On September 9, 2015, U.S. Deputy Attorney General Sally Quillian Yates issued a memorandum to federal prosecutors nationwide outlining new policies designed “to strengthen [the Department of Justice’s] pursuit of individual corporate wrongdoing.”1 While the Department of Justice’s focus on the culpability of individuals is not news, the new guidelines make significant amendments to the Principles of Federal Prosecution of Business Organizations that provide prosecutors new leverage in their dealings with corporations. Under the new rules, companies must “disclose all relevant facts about the individuals involved in corporate misconduct” in order to receive cooperation credit, and they risk receiving zero credit if their disclosures about individual misconduct are viewed by prosecutors as incomplete.2 This new policy presents both opportunities and challenges for corporations and the lawyers and compliance professionals who advise them.

The new policy is notable for the leverage it vests in prosecutors. It directs that “[i]n order for a company to receive any consideration for cooperation,” a company must identify “all individuals” involved in corporate misconduct “regardless of their position, status or seniority.”3 Critically, prosecutors are empowered to deny cooperation credit to a company if they believe the company has either (i) “decline[d] to learn of [] facts” concerning misconduct, or (ii) failed to provide “complete factual information” concerning such misconduct.4 We expect that prosecutors will explicitly or implicitly utilize the prospect of denying cooperation credit to pressure companies to look harder for, and disclose more about, misconduct, both actual and perceived.
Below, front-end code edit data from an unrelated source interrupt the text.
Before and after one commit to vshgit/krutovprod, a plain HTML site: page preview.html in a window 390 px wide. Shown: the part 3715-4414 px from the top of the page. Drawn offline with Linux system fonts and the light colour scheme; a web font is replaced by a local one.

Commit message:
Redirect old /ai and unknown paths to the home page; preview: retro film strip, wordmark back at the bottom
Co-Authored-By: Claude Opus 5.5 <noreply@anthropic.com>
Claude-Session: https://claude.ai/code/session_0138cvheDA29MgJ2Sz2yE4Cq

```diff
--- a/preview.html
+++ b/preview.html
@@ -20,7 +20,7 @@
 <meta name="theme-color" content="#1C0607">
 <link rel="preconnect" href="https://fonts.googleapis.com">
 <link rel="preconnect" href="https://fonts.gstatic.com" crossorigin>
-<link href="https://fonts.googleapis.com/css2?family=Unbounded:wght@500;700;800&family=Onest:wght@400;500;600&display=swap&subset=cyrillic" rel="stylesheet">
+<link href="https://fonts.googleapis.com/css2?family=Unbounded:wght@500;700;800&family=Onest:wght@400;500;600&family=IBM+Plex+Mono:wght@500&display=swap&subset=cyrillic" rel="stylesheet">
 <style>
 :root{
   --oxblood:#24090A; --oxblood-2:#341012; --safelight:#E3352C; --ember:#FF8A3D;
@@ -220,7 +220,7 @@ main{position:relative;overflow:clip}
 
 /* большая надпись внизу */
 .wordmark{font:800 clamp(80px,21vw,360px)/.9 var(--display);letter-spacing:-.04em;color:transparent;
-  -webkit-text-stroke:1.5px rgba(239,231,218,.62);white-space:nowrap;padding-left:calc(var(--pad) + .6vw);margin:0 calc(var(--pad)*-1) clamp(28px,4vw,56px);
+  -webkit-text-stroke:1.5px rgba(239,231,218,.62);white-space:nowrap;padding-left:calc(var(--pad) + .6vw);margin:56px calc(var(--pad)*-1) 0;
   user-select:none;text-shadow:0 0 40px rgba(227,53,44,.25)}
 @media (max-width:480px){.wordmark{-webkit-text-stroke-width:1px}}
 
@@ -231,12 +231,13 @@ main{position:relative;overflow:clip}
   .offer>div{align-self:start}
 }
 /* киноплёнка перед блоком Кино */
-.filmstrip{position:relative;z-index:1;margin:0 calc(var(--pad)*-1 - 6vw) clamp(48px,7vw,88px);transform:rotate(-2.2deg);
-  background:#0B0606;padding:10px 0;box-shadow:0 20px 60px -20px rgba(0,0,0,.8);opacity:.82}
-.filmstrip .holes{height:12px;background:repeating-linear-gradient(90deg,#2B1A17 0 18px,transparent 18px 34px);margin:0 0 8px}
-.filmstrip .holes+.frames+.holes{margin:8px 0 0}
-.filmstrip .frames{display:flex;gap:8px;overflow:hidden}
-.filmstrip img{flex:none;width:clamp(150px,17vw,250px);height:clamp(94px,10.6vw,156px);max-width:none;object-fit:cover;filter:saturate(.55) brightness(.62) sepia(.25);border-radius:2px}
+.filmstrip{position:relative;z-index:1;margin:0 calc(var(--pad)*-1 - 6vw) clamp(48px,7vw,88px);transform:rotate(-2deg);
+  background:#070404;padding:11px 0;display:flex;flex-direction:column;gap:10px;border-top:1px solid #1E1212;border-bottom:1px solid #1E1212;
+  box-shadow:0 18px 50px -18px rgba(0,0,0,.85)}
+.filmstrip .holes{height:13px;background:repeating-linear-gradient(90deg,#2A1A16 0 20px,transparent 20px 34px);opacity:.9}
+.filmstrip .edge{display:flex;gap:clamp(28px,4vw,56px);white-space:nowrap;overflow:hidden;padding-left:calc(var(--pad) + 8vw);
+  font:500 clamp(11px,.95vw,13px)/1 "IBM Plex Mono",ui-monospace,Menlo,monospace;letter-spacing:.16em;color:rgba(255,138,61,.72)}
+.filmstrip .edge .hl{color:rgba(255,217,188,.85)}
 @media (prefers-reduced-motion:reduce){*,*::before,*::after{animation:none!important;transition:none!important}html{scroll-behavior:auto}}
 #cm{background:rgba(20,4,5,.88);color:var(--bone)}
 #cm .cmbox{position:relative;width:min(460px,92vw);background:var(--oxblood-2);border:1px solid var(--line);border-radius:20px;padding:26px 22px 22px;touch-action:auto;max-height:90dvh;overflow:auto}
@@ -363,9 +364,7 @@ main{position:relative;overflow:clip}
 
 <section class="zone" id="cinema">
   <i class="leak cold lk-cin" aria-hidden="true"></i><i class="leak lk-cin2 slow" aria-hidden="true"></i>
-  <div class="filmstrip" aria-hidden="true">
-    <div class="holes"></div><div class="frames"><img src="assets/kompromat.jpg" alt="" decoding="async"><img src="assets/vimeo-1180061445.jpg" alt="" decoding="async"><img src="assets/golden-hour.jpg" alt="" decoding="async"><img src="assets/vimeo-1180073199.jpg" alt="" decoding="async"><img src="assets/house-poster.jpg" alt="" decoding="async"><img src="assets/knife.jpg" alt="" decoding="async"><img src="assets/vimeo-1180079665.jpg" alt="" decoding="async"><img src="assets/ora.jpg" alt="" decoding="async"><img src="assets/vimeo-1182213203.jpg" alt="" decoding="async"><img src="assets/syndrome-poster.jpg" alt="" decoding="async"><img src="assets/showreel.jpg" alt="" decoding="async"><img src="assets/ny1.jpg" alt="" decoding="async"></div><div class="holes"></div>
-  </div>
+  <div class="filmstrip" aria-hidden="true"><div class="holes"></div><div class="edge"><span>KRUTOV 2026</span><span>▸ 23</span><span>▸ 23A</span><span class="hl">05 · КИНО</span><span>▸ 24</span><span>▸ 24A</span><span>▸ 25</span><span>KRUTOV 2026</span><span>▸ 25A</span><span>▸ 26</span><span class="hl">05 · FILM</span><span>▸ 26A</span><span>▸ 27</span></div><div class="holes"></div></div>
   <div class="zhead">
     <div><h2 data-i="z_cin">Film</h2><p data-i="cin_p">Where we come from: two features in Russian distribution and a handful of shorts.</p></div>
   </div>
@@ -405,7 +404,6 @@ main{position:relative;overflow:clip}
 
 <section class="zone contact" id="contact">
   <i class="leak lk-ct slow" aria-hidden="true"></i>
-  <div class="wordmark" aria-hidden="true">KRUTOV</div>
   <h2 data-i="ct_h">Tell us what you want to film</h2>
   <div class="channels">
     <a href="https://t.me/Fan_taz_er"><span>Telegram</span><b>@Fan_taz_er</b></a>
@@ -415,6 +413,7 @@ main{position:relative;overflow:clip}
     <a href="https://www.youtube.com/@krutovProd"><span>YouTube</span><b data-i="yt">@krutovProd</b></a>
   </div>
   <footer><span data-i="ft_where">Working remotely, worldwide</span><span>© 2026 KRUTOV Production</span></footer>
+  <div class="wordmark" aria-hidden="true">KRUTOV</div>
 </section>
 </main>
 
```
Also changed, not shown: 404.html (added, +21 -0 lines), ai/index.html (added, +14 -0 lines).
Here’s the good news: The policy provides in-house lawyers and compliance professionals an opportunity to re-emphasize codes of conduct and to implement trainings in support of such policies. This new weapon in the arsenal of government investigators will undoubtedly be of interest to employees, especially senior executives. It provides an obvious reason to remind everyone of the rules and best practices that will keep them—and the company—out of the government’s crosshairs.

But the challenges presented by this new policy are manifold. Here are three that we anticipate:

  • First, knowing that companies are under additional pressure to identify and disclose misconduct by individuals, employees may be more cautious when thinking about whether and to what extent they will cooperate with internal investigations. Among other things, candor may be chilled, actually making it harder for companies to identify and address misconduct, and employees may request their own counsel when they might not otherwise, potentially adding time and expense to investigations.
  • Second, the threat that cooperation credit may be denied if prosecutors believe that a company has “decline[d] to learn” of misconduct may put pressure on companies to investigate more than otherwise might be reasonable or necessary.5 This creates a risk of unduly protracted and expensive investigations.
  • Third, pressure on companies to deliver bad actors to the government creates a risk that companies will choose to disclose conduct that does not otherwise warrant disclosure. It also gives rise to the danger that companies will overplay the significance of certain conduct and/or decline to defend conduct that is defensible.

In the face of these challenges, companies should use the opportunity provided by compliance and other trainings to build trust and understanding with employees so that they will feel comfortable cooperating with internal investigations when they occur. Additionally, in executing an investigations plan, a company will be well-advised, if it is already in dialogue with the government, to have an express understanding as to the conduct that the company is and is not investigating so that it cannot later be accused of having “decline[d] to learn” of misconduct.6 Finally, companies must have discipline in making disclosures to the government. In the end, overplaying the significance of certain conduct may subject a company to more exposure in exchange for cooperation credit that may be of marginal value.